A cosmetologist is defined as a person who gives beauty treatments to skin and hair etc. Cosmetologists can be expanded into multiple parts including cutting and chemically treating hair, chemical hair removal without a sharp blade, fashion trends, wigs, nails and skin care, skin and hair analysis; relaxation techniques including head, neck, scalp, hand and feet basic massage and aroma therapies; plus ability to expertly apply makeup applications to cover or promote and can expand into further specialties such as reflexology; theatrical applications; cosmetics and others as listed below. A cosmetologist is someone who is an expert in the care of hair and makeup as well as skincare and beauty products. They can also offer other services such as coloring, extensions, perms and straightening. Cosmetologists help their clients improve on or acquire a certain look by applying advance trending aesthetic applications. Hair stylists often style hair for weddings, proms, and other special events in addition to routine hair styling.

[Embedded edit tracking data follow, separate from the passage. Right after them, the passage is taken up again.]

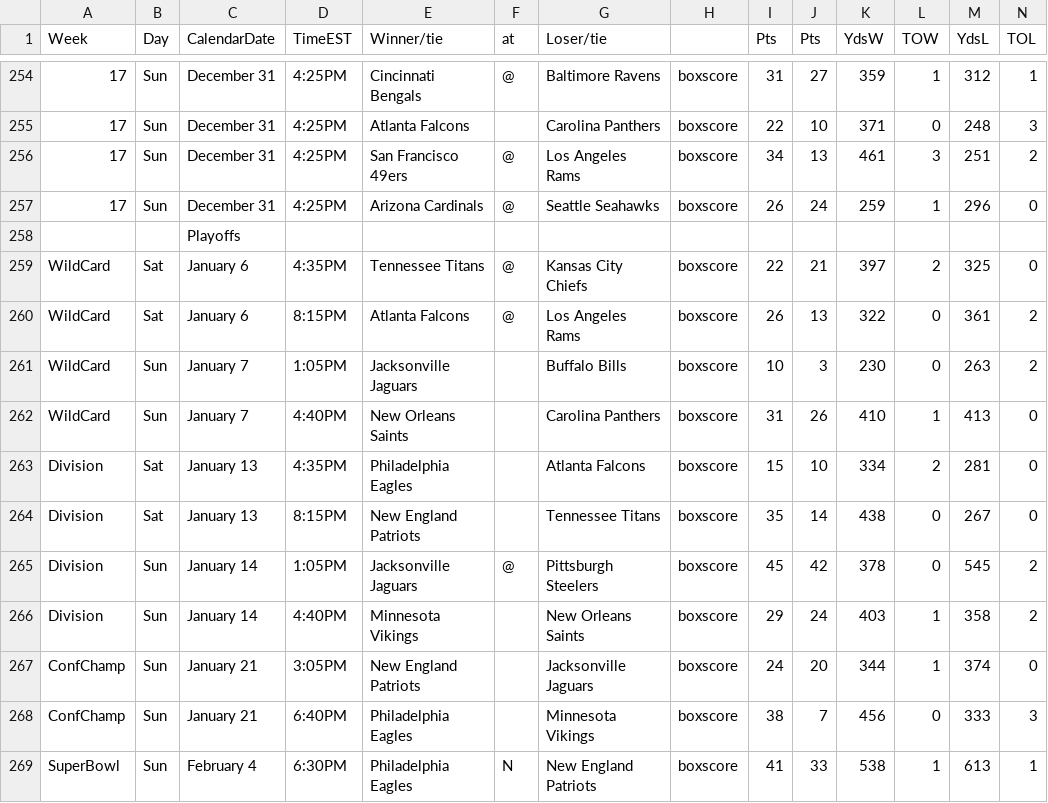
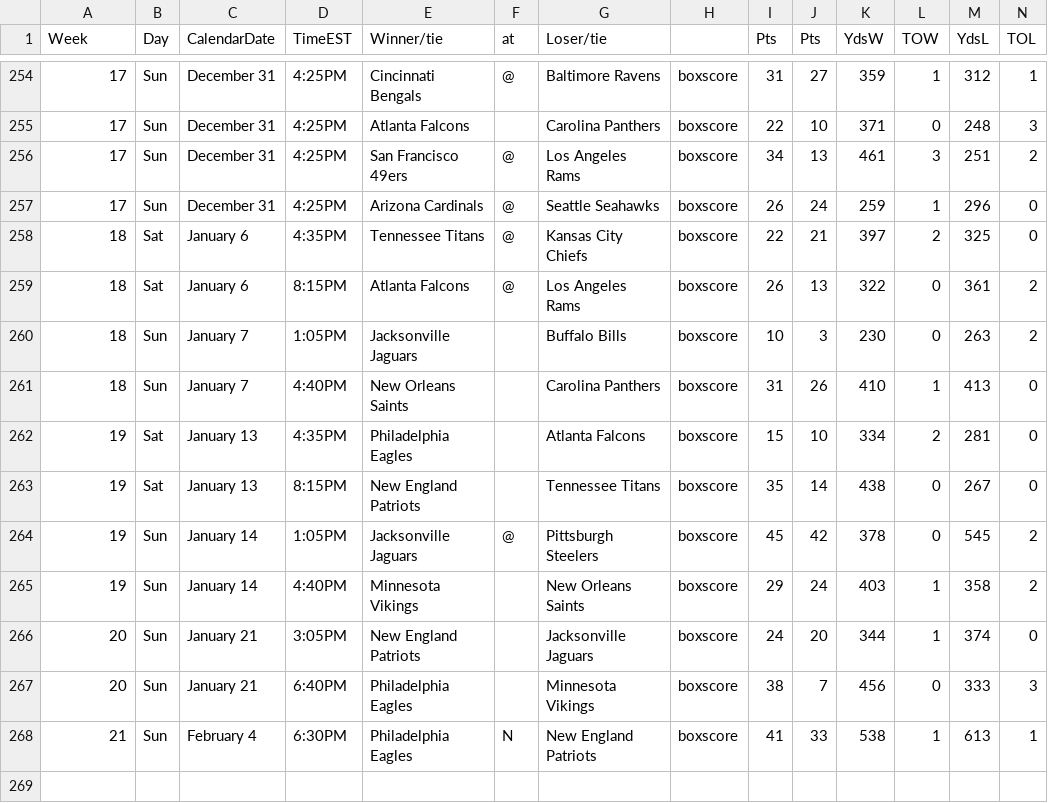
Before and after one commit to lancesaurusrex/FFSP, a CSV file: WebApplication1/SeedCSV/2017NFLSchedule.csv, drawn as a sheet; only a part is shown, gaps mark what is left out.

```diff
--- a/WebApplication1/SeedCSV/2017NFLSchedule.csv
+++ b/WebApplication1/SeedCSV/2017NFLSchedule.csv
@@ -257,13 +257,12 @@
 17,Sun,December 31,4:25PM,Arizona Cardinals,@,Seattle Seahawks,boxscore,26,24,259,1,296,0
-,,Playoffs,,,,,,,,,,,
-WildCard,Sat,January 6,4:35PM,Tennessee Titans,@,Kansas City Chiefs,boxscore,22,21,397,2,325,0
-WildCard,Sat,January 6,8:15PM,Atlanta Falcons,@,Los Angeles Rams,boxscore,26,13,322,0,361,2
-WildCard,Sun,January 7,1:05PM,Jacksonville Jaguars,,Buffalo Bills,boxscore,10,3,230,0,263,2
-WildCard,Sun,January 7,4:40PM,New Orleans Saints,,Carolina Panthers,boxscore,31,26,410,1,413,0
-Division,Sat,January 13,4:35PM,Philadelphia Eagles,,Atlanta Falcons,boxscore,15,10,334,2,281,0
-Division,Sat,January 13,8:15PM,New England Patriots,,Tennessee Titans,boxscore,35,14,438,0,267,0
-Division,Sun,January 14,1:05PM,Jacksonville Jaguars,@,Pittsburgh Steelers,boxscore,45,42,378,0,545,2
-Division,Sun,January 14,4:40PM,Minnesota Vikings,,New Orleans Saints,boxscore,29,24,403,1,358,2
-ConfChamp,Sun,January 21,3:05PM,New England Patriots,,Jacksonville Jaguars,boxscore,24,20,344,1,374,0
-ConfChamp,Sun,January 21,6:40PM,Philadelphia Eagles,,Minnesota Vikings,boxscore,38,7,456,0,333,3
-SuperBowl,Sun,February 4,6:30PM,Philadelphia Eagles,N,New England Patriots,boxscore,41,33,538,1,613,1
+18,Sat,January 6,4:35PM,Tennessee Titans,@,Kansas City Chiefs,boxscore,22,21,397,2,325,0
+18,Sat,January 6,8:15PM,Atlanta Falcons,@,Los Angeles Rams,boxscore,26,13,322,0,361,2
+18,Sun,January 7,1:05PM,Jacksonville Jaguars,,Buffalo Bills,boxscore,10,3,230,0,263,2
+18,Sun,January 7,4:40PM,New Orleans Saints,,Carolina Panthers,boxscore,31,26,410,1,413,0
+19,Sat,January 13,4:35PM,Philadelphia Eagles,,Atlanta Falcons,boxscore,15,10,334,2,281,0
+19,Sat,January 13,8:15PM,New England Patriots,,Tennessee Titans,boxscore,35,14,438,0,267,0
+19,Sun,January 14,1:05PM,Jacksonville Jaguars,@,Pittsburgh Steelers,boxscore,45,42,378,0,545,2
+19,Sun,January 14,4:40PM,Minnesota Vikings,,New Orleans Saints,boxscore,29,24,403,1,358,2
+20,Sun,January 21,3:05PM,New England Patriots,,Jacksonville Jaguars,boxscore,24,20,344,1,374,0
+20,Sun,January 21,6:40PM,Philadelphia Eagles,,Minnesota Vikings,boxscore,38,7,456,0,333,3
+21,Sun,February 4,6:30PM,Philadelphia Eagles,N,New England Patriots,boxscore,41,33,538,1,613,1
```
Also changed, not shown: WebApplication1/SeedCSV/2018NFLSchedule.csv, 7 other files.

A hair color specialist, aka hair colorist, specializes in the modification of natural hair color utilizing various application methods while using a colorant product from a professional company. In the US, some colorists are qualified through the American Board of Certified Hair Colorists. This designation is used to recognize colorists that have a greater level of competency in the industry through a written exam and a practical exam. A hair color specialists duties might include, but are not limited to, basic color applications like covering grey and lightening or darkening natural hair color. A color specialist also has the ability to perform corrective color applications and create special effects using foiling techniques or any other advanced color application methods.
Estheticians (sometimes referred to as aestheticians) are licensed professionals who are experts in maintaining and improving skin. An esthetician's general scope of practice is limited to the epidermis (the outer layer of skin). Estheticians work in many different environments such as salons, med spas, day spas, skin care clinics, and private practices. Estheticians may also specialize in treatments such as microdermabrasion, microcurrent (also known as non-surgical "face lifts"), cosmetic electrotherapy treatments (galvanic current, high frequency), LED (light emitting diode) treatments, ultrasound/ultrasonic (low level), and mechanical massage (vacuum and g8 vibratory).
The esthetician may undergo special training for treatments such as laser hair removal, permanent makeup application, light chemical peels, eyelash extensions, and electrology. In the US, estheticians must be licensed in the state in which they are working and are governed by the cosmetology board requirements of that state. Estheticians must complete a minimum 3001500 hours of training and pass both a written and hands-on exam in order to be licensed in a given state. Utah, Virginia and Washington are the only states at this time to adopt the Master Esthetician License. Additional post graduate training is sometimes required when specializing in areas such as medical esthetics (working in a doctor's office). Estheticians work under a dermatologists supervision only when employed by the dermatologist's practice. Estheticians treat a wide variety of skin issues that are cosmetic in nature, such as mild acne, hyperpigmentation, and aging skin; therefore, clients with skin disease and disorders are referred to a dermatologist or other medical professional. The word esthetician is an alternative spelling of aesthetician, a derivation of the word aesthetic, "beauty-related".